“I read the [book] … some of it was a bit cringey, [then] you get deeper in and it’s more than cringey,” he says. “You’ve got all these prejudices that you’re reinforcing in print.”
Still, Tony doesn’t think Hibbert had bad intentions: “The most likely explanation for me is cognitive dissonance.”
Tony isn’t surprised that Hibbert went on from ASS to set up a guardianship company, originally an anti-squatter measure. “Kath [is] exemplar of how if … you know little enough to not have politics … it makes you … a tool of the forces of neoliberalism … a useful idiot.”
Unlike Tony, Rodrigo doesn’t read Hibbert’s behaviour as naivety: “It’s telling that [Hibbert] went through th[e] experience [of being a squatter] and wondered how to monetise it and feel good about [herself] … It very much gives me vibes of someone who went to India for a month and has come back and is an expert at yoga.”
Hibbert’s book certainly suggests that she went into property guardianship with her eyes open. Free contains a lengthy section on guardianship companies, which Hibbert describes as offering a “lack of freedom, security and privacy” and “few rights” to guardians, whose lives the companies “police” with unannounced check-ups and restrictions on guests. In a statement to Novara Media, Hibbert said: “What I saw while researching [my book] motivated me to do guardianship better.” DDD practises both guest restrictions and unannounced check-ups; it claims the latter is necessary for maintaining guardians’ status as licensees, rather than tenants.
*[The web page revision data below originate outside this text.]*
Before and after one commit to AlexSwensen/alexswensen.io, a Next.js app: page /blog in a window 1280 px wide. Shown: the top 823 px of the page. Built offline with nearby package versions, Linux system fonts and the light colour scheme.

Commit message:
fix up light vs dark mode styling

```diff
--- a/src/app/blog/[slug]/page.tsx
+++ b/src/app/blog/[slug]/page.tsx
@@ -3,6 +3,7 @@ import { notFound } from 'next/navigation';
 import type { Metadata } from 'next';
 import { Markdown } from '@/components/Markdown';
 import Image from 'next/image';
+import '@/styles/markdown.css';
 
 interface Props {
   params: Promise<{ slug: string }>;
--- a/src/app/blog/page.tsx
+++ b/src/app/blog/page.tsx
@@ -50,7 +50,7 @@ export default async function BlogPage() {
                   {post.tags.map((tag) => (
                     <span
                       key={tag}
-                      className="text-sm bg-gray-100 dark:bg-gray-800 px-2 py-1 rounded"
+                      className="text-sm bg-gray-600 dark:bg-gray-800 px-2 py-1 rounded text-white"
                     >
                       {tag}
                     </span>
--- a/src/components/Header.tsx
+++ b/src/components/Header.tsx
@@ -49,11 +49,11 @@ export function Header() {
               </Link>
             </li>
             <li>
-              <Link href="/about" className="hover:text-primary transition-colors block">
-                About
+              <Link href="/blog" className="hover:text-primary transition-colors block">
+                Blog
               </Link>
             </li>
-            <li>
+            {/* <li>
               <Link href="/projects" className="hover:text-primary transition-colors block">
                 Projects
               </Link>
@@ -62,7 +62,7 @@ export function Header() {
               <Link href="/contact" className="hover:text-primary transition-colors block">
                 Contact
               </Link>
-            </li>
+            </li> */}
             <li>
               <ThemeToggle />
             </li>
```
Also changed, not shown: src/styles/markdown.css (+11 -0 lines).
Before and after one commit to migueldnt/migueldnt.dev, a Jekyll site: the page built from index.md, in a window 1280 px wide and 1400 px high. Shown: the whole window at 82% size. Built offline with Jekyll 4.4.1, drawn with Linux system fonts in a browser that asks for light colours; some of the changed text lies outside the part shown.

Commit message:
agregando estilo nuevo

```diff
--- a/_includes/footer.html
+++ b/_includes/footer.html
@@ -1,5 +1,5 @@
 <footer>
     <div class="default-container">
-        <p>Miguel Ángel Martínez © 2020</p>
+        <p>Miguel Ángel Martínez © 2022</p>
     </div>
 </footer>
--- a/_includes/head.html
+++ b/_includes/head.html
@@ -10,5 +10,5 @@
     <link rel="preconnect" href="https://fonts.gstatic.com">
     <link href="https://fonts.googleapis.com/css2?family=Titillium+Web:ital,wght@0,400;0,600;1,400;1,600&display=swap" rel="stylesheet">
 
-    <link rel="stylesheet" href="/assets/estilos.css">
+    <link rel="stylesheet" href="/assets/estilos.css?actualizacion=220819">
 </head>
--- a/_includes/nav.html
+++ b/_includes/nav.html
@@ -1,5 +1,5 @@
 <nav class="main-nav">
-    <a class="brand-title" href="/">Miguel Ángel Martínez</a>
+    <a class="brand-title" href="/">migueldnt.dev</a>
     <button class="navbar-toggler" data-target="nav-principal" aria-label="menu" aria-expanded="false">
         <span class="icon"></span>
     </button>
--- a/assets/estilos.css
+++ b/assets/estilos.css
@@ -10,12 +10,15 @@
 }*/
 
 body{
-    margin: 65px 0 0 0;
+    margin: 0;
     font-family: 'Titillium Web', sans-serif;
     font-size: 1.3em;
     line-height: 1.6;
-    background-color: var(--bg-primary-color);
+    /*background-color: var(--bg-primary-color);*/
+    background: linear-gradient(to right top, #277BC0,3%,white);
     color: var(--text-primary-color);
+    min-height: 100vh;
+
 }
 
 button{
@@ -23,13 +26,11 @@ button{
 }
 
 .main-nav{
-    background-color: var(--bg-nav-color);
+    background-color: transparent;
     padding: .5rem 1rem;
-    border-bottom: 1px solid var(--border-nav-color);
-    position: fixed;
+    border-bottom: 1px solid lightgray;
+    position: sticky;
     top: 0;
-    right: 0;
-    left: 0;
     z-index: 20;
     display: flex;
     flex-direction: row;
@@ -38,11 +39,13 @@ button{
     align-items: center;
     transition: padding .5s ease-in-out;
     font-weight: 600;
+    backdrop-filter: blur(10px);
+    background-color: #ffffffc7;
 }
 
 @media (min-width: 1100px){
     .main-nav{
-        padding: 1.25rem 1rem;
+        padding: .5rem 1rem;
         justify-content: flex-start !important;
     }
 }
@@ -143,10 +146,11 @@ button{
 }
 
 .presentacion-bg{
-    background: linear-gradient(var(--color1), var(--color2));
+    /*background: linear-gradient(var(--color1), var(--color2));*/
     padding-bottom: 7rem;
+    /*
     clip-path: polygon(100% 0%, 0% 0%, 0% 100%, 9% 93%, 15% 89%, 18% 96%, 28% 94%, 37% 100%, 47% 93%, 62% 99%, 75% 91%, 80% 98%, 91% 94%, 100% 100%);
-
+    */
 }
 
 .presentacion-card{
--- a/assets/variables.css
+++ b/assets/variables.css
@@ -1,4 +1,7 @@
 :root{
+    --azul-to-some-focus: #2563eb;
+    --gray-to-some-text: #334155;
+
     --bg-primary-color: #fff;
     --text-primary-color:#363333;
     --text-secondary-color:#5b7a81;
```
“With her knowledge and experience,” says Rodrigo, “she could have been an advocate [for squatters]. But she didn’t do that … It irks me …that she’s had intimate experiences of struggle [and] unstable housing, and she’s just gone and done the same thing.”
Hibbert clearly disagrees. In a statement to Novara Media, she said: “My book was about the housing crisis and the hundreds of thousands of buildings that sit empty while people struggle to find homes. What I saw while researching it motivated me to do guardianship better, and I am very proud that we have provided good homes for a fraction of market rents to thousands of people over the past 11 years, using buildings that would otherwise have been empty.”
For Rodrigo, the difference is pure PR. “I wouldn’t describe her as a slumlord,” says Rodrigo. “[I] would say she is a ✨slumlord✨”. Responding to this characterisation, Hibbert said: “Leading any organisation puts you in the public eye, and I accept that some people may want to insult me, but I don’t think this is a good way to move the debate forward.”
The winds of change.
The sheen on guardianships as a smart solution to the housing crisis has recently begun to wear off. In 2018, the London Assembly published a report on protecting the city’s property guardians, whom it described as inhabiting “a grey area which is being exploited by guardian companies and property owners” (in a statement to Novara Media, DDD rejected the idea that it exploits this grey area). The first person named as having welcomed the report? Katharine Hibbert.
The LRU campaign has strained the idea that DDD and defenders of guardians’ rights are all on the same team, however. Endorsed by Green party London Assembly member and report co-author Sian Berry, as well as local Labour MPs Abena Oppong-Asare and Apsana Begum, the campaign has forced Lib Dem councillor Josh Babarinde to resign from the DDD board.
Whether any of this will dent Hibbert’s reputation is yet to be seen. Her guardians aren’t hugely bothered either way.
“I don’t care about Katherine Hibbert, but I hope [the campaign] undercuts the moral basis of Dot Dot Dot’s exploitative business practices and empowers more guardians, and renters, to stand up for themselves.”
*Names have been changed.